_Work instructions_
In the records below, find each line holding the word "ensure" and copy it.

Extracted records
***
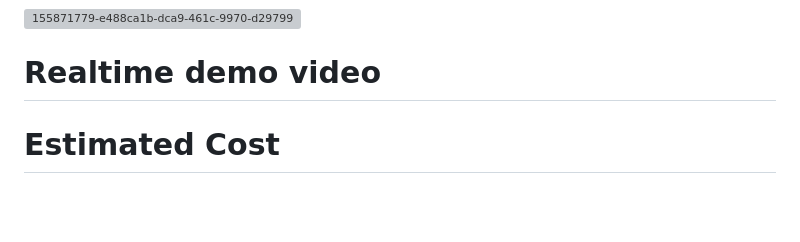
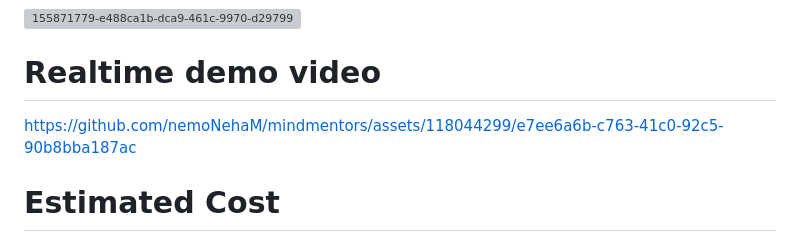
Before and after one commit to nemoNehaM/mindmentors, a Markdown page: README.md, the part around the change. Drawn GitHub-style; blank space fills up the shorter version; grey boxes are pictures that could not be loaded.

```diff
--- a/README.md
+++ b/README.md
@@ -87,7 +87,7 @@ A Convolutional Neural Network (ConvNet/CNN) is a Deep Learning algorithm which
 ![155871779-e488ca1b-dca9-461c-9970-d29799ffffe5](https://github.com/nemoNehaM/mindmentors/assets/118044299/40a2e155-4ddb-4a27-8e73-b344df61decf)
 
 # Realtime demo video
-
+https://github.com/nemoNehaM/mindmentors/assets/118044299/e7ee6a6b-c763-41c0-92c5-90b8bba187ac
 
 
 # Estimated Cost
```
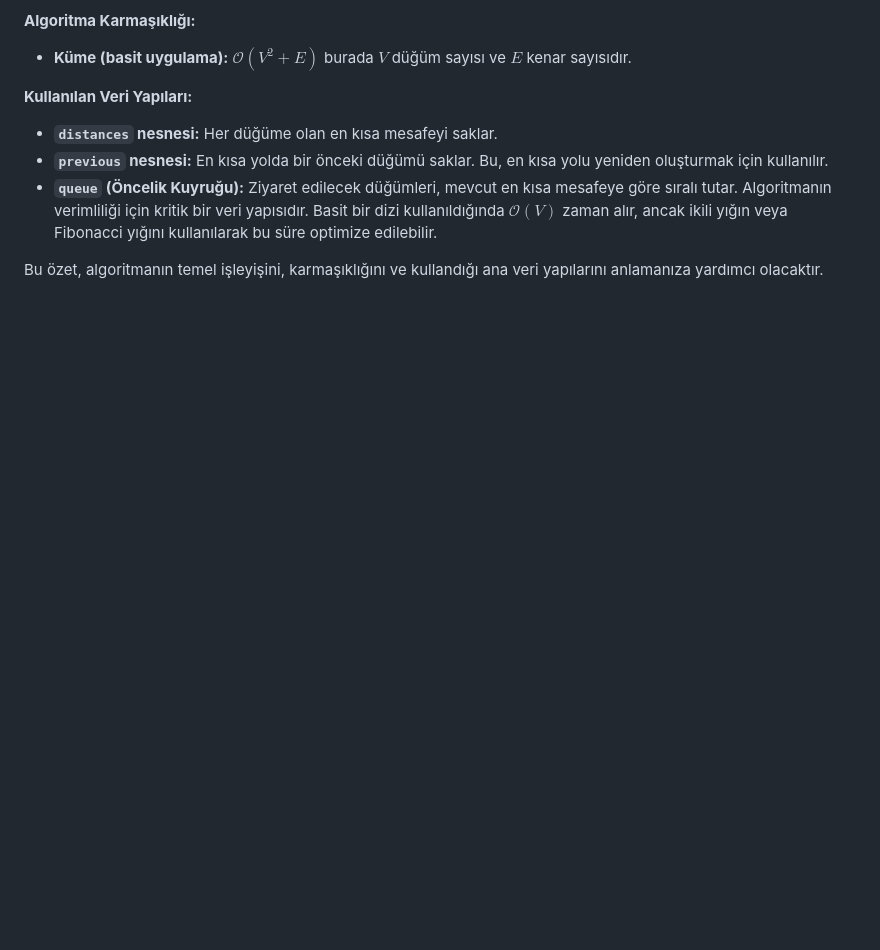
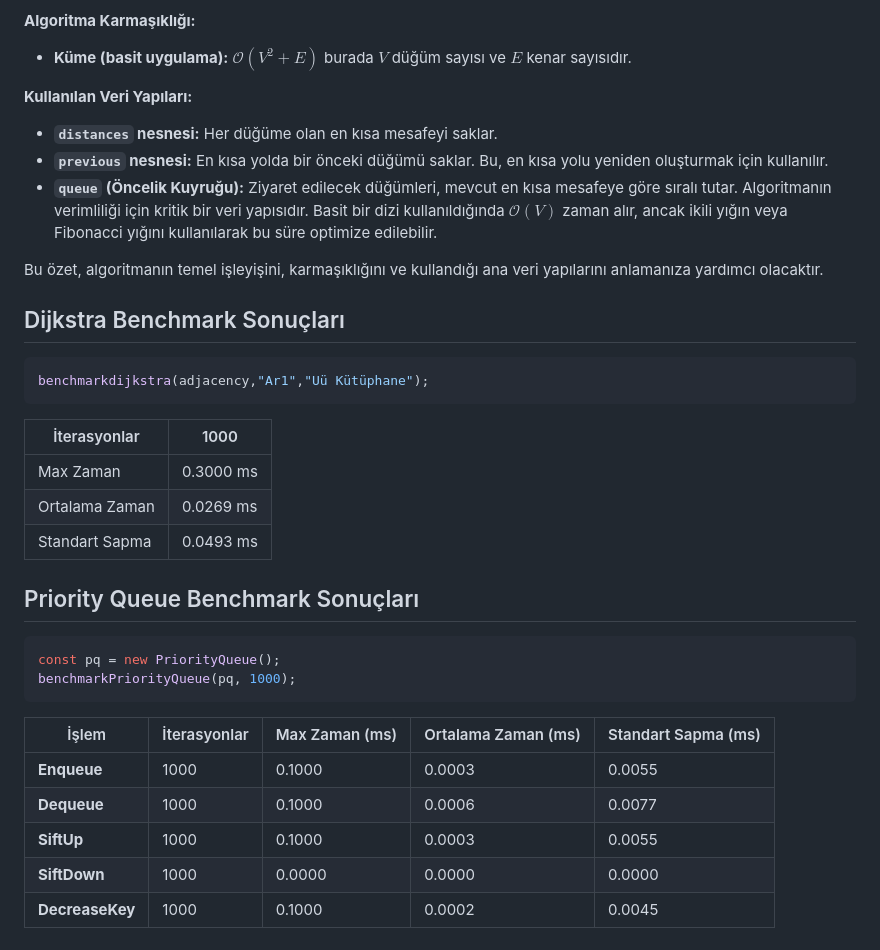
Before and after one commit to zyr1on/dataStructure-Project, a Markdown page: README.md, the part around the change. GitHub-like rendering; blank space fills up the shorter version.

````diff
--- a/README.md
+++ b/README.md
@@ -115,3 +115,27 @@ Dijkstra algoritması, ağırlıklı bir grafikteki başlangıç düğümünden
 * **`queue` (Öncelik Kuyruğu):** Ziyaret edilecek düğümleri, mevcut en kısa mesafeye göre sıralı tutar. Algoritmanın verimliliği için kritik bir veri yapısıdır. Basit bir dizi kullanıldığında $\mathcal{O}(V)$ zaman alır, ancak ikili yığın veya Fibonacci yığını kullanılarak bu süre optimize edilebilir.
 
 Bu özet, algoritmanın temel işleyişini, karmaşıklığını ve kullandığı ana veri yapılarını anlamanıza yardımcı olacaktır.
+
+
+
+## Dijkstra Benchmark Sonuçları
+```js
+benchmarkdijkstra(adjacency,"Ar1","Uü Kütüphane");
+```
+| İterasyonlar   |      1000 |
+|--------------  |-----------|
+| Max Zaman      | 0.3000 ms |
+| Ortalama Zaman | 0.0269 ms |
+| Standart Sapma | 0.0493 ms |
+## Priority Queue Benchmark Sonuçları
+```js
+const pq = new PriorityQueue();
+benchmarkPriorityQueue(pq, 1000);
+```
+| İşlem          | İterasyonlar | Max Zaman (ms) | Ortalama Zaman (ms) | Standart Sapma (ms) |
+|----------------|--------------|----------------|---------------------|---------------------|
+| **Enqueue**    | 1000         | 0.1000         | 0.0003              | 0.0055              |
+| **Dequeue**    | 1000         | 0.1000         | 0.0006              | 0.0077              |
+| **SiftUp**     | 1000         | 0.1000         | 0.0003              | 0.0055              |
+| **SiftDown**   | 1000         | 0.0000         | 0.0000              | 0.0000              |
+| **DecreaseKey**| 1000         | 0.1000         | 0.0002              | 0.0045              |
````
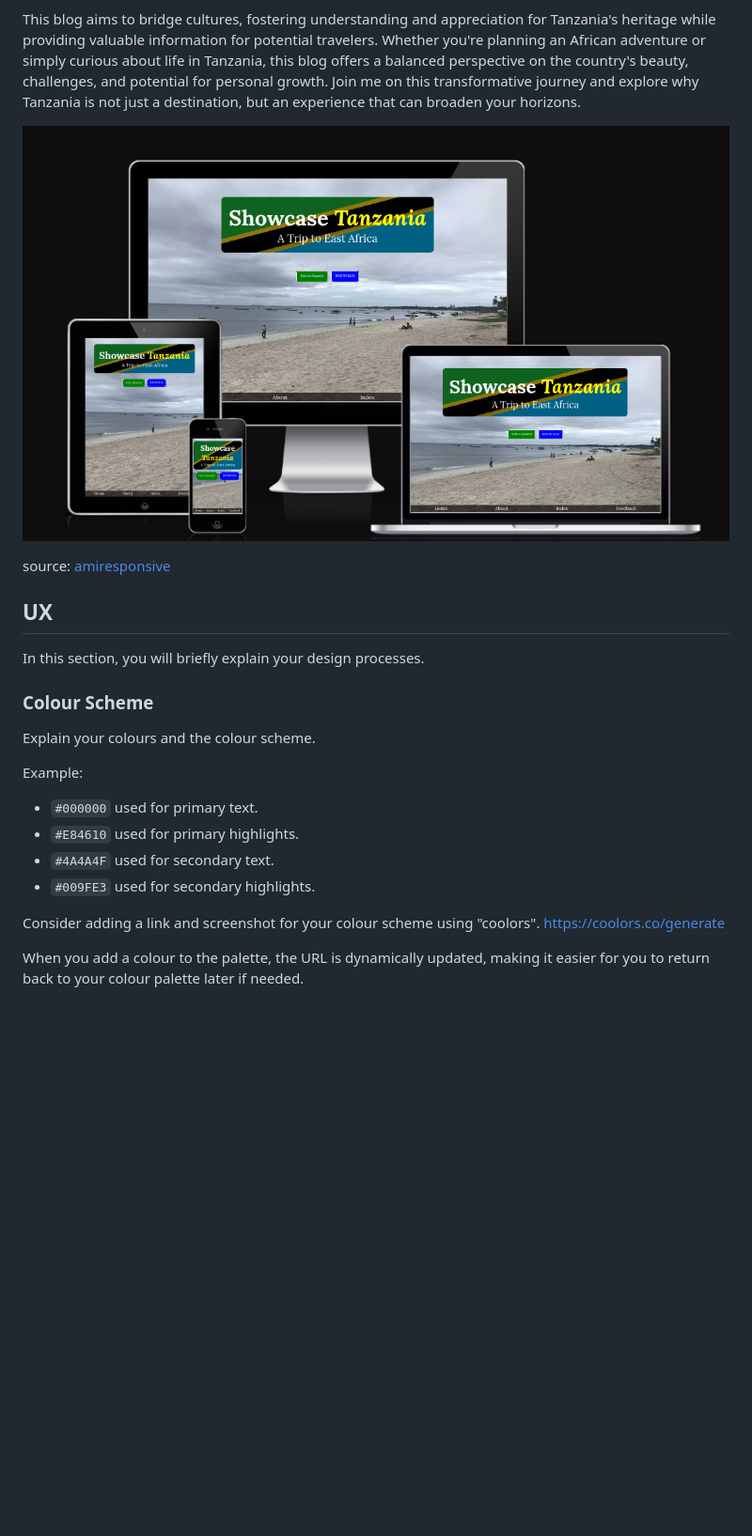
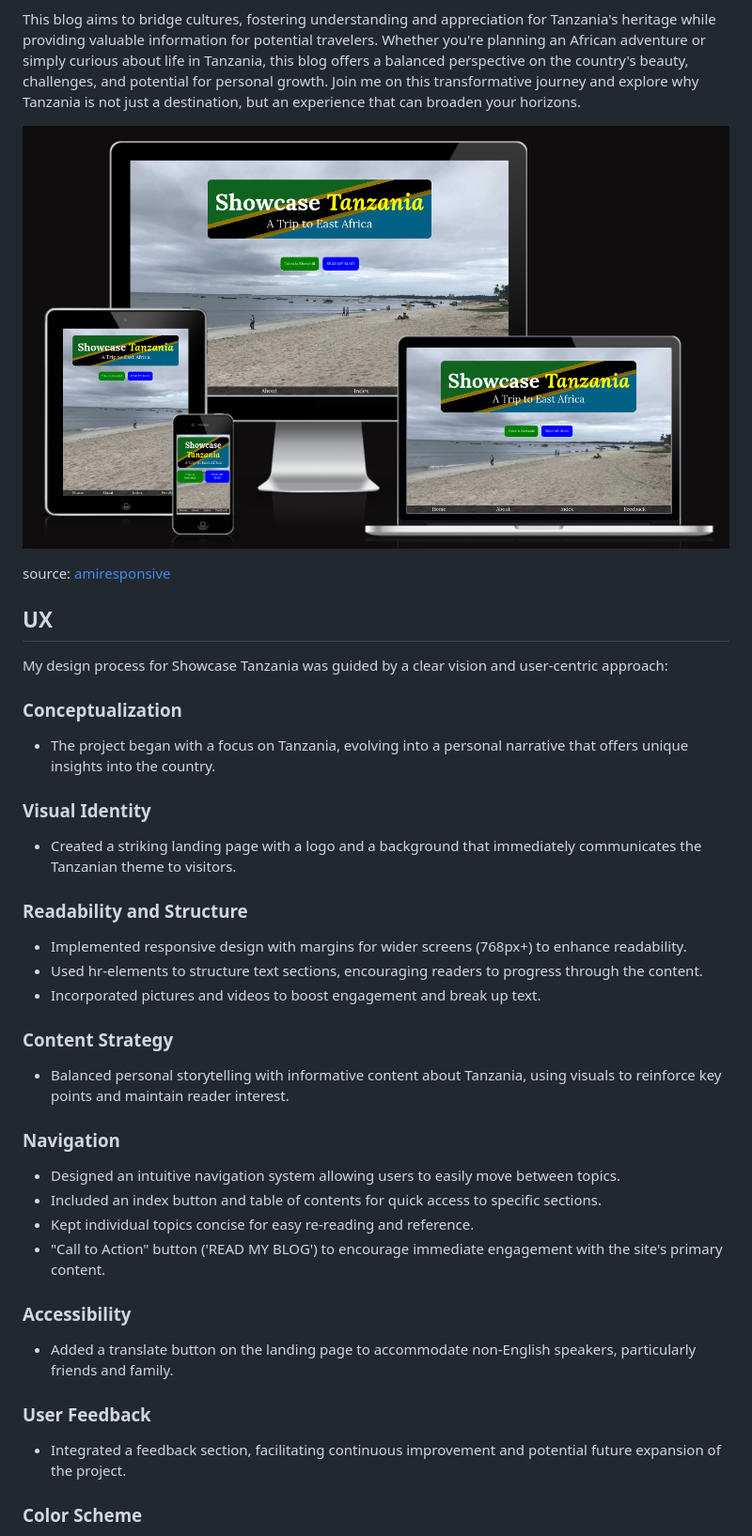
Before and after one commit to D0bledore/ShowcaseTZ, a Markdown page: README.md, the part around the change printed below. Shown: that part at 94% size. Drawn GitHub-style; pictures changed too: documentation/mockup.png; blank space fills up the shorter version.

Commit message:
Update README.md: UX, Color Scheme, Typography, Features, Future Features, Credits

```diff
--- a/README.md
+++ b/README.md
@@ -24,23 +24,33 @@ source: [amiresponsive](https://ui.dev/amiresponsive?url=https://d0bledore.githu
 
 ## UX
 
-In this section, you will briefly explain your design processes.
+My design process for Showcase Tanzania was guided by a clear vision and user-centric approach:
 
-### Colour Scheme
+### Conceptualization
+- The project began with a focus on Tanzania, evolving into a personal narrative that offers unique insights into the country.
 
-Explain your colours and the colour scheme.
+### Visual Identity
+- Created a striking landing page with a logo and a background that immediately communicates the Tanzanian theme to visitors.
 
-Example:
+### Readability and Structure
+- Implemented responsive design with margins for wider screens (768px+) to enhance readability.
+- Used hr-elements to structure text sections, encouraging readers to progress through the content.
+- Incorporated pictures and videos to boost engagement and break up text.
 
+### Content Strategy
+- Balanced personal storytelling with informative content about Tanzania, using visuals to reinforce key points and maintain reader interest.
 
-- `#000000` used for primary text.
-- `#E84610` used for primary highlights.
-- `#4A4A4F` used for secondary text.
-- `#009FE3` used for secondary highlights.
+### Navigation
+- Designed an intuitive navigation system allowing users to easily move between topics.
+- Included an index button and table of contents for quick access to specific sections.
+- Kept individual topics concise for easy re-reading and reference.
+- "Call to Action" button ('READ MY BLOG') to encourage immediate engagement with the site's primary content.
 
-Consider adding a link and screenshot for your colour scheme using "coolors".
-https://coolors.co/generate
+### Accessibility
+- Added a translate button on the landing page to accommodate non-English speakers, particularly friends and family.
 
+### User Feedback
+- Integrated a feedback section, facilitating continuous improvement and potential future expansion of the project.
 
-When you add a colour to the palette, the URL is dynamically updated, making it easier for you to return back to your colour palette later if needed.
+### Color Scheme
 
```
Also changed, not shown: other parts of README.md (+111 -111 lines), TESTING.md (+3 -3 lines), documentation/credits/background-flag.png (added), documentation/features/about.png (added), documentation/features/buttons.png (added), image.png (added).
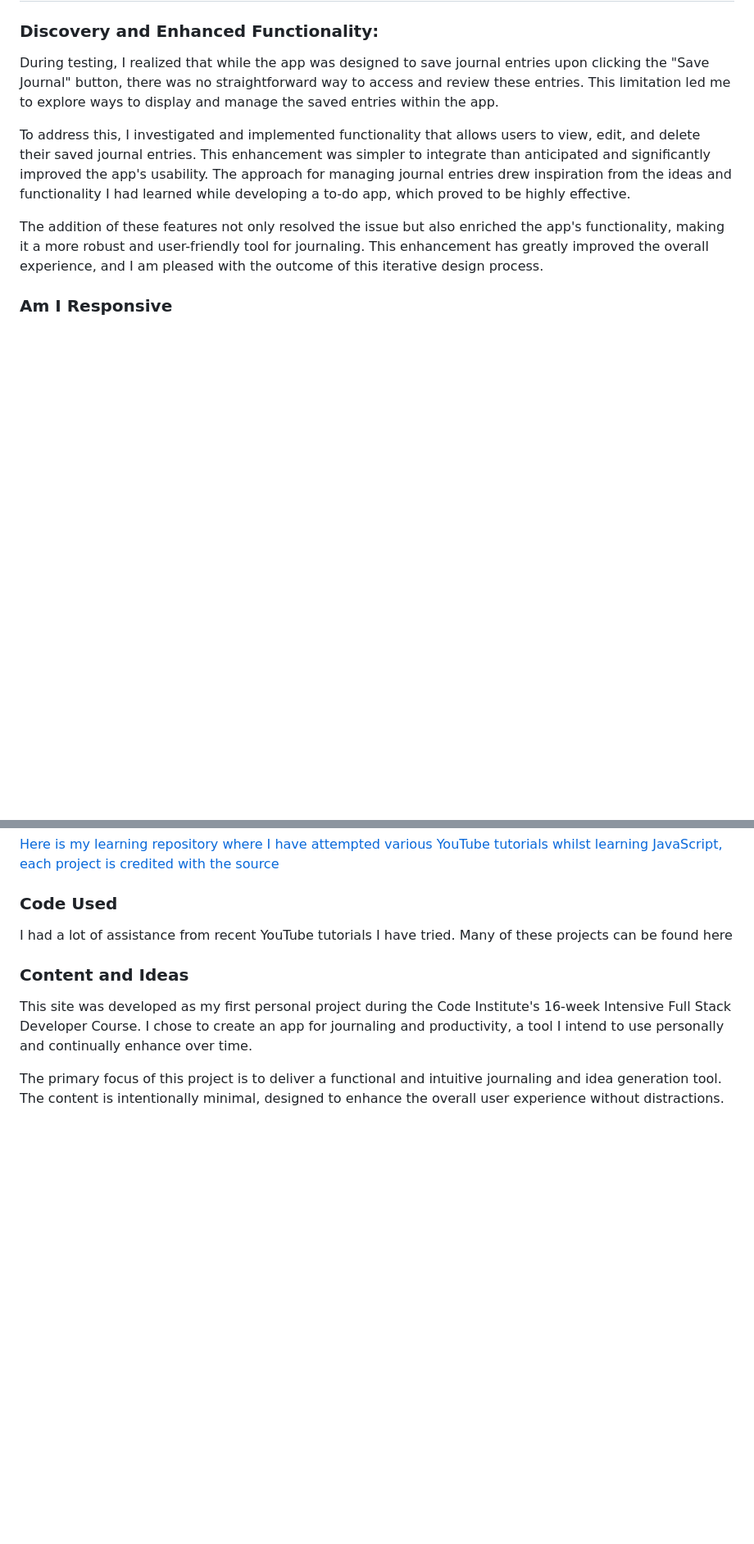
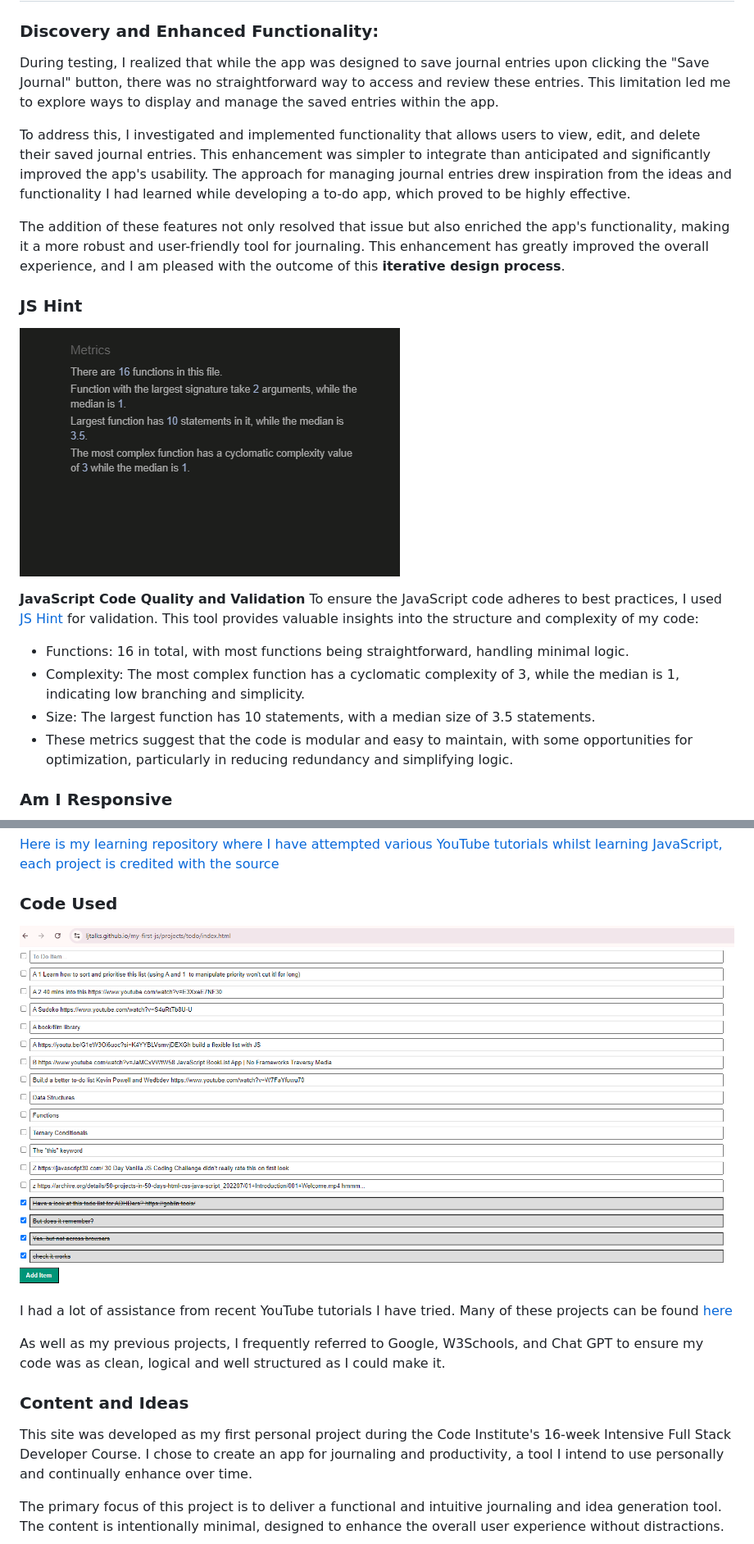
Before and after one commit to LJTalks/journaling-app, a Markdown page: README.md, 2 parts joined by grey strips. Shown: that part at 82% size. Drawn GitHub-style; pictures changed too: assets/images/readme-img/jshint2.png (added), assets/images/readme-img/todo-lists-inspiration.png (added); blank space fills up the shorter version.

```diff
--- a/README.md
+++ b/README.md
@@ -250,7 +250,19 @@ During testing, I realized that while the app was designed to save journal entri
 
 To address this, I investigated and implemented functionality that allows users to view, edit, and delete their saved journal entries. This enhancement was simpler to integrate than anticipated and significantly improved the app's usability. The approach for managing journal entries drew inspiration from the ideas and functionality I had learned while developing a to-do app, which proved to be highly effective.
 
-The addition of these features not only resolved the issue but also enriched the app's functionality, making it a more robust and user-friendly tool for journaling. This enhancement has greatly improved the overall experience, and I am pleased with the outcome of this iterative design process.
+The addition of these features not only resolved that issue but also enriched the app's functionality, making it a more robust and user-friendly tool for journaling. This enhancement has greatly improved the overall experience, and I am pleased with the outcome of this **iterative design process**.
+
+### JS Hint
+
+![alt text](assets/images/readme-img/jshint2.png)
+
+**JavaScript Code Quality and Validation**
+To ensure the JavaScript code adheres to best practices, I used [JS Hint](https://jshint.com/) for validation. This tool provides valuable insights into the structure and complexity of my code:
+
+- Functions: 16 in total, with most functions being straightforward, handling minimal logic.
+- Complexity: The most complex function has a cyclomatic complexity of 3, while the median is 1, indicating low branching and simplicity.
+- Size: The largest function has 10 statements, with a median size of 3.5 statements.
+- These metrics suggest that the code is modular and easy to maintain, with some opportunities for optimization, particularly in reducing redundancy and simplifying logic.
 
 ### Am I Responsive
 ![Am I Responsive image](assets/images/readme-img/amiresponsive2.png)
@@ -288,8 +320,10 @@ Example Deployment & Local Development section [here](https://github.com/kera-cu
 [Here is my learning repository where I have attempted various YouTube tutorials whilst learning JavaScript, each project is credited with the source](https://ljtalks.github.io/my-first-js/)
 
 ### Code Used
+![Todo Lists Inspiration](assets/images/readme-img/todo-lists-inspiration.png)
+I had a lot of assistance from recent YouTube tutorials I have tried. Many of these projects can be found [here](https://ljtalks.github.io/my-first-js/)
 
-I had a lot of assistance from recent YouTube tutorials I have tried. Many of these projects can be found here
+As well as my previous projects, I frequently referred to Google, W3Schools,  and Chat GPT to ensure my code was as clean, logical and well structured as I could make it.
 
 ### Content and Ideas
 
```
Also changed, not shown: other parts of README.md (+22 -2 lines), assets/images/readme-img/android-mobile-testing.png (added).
***
_Task answer_
+To ensure the JavaScript code adheres to best practices, I used [JS Hint](https://jshint.com/) for validation. This tool provides valuable insights into the structure and complexity of my code:
+As well as my previous projects, I frequently referred to Google, W3Schools,  and Chat GPT to ensure my code was as clean, logical and well structured as I could make it.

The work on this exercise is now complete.